Aesthetics & Video
Assignment: Write about Mise-en-scene.
In the film industry, the various amounts of different types of film are incredible. But as different as films may seem, they all have one element that links them all together. That element is known as mise-en-scene. Mise-en-scene is a French phrase that means “putting into the scene.” Mise-en-scene includes elements such as setting, lighting, costume, camerawork, figure movement and expression (acting). Each movie uses the use of setting, lighting, costume, and acting in a different way to help support the plot of the film.
A film watcher's first perception of the film he is watching is usually the location where the first scene occurs, or the outer appearance of the character taking part in the opening of the scene. This first impression (if you will), can provide watchers with a wealth of information regarding the character and the location, without that information having to be "spoken". On a higher level, this information can be used as a subtext, to enhance the ideas the film is trying to make.

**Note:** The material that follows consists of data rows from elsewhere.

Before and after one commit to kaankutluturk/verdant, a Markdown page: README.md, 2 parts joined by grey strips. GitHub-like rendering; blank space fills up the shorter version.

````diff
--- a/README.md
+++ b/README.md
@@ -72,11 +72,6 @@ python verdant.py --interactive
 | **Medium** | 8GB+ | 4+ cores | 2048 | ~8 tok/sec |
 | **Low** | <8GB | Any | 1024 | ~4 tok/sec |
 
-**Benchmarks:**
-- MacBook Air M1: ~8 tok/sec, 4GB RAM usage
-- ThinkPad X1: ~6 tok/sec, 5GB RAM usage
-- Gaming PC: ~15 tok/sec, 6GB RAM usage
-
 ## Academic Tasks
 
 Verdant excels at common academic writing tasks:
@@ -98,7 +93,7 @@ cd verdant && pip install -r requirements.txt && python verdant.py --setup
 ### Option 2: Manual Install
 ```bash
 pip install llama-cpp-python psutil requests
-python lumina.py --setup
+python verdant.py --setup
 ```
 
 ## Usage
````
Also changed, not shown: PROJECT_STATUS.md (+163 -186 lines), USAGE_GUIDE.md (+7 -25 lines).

We have many good examples of mise-en-scene used in various films such as Citizen Kane, Rashomon, Double Indemnity, Cabinet of Dr. Caligari, etc. One of my favourite films in terms of mise-en-scene is The Bicycle Thief by Victoria De Sice.

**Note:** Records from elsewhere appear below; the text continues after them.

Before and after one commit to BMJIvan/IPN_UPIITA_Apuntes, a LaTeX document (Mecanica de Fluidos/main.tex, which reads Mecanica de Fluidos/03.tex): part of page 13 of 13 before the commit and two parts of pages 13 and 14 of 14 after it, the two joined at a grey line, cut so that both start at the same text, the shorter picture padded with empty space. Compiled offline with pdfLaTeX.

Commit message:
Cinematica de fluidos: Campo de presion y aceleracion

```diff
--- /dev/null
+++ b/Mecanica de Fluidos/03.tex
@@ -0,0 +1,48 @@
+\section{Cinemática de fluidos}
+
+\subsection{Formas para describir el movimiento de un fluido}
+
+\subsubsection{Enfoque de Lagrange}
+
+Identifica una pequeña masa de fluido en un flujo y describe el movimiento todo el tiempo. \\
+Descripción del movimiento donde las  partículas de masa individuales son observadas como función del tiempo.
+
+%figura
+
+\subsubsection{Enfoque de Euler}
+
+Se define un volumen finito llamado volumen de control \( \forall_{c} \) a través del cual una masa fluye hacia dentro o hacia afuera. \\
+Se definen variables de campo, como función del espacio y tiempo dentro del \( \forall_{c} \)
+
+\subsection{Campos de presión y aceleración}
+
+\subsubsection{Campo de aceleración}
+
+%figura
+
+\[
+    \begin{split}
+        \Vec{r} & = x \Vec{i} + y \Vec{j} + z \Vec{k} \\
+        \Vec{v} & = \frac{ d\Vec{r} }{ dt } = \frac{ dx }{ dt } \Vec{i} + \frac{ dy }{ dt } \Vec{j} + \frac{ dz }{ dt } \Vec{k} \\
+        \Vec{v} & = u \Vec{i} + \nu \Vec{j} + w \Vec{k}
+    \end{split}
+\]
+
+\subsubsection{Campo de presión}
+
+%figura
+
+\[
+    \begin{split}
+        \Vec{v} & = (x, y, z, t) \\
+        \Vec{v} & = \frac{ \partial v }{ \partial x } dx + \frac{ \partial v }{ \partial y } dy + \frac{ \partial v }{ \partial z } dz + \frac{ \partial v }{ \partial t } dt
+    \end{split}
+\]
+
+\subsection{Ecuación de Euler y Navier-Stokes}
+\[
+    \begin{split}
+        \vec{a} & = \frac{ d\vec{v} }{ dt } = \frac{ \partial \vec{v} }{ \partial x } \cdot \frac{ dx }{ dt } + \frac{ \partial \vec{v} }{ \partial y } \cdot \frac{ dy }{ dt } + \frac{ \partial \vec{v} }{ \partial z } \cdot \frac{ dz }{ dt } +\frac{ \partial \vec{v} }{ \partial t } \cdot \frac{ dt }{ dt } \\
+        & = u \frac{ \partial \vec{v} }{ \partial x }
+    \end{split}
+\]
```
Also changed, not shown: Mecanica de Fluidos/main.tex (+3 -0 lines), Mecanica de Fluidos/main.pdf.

It certainly is neorealist, by all the principles one can deduce from the best Italian films since 1946. The story is from the lower classes, almost populist: an incident in the daily life of a worker. Truly an insignificant even a banal incident: a workman spends a whole day looking in vain in the streets of Rome for the bicycle someone has stolen from him. This bicycle has been the tool of his trade, and if he doesn't find it he will be again unemployed. Late in the day, after hours of fruitless wandering, he too tries to steal a bicycle. Apprehended and then released, he is as poor as ever, but now he fools the shame of having sunk to the...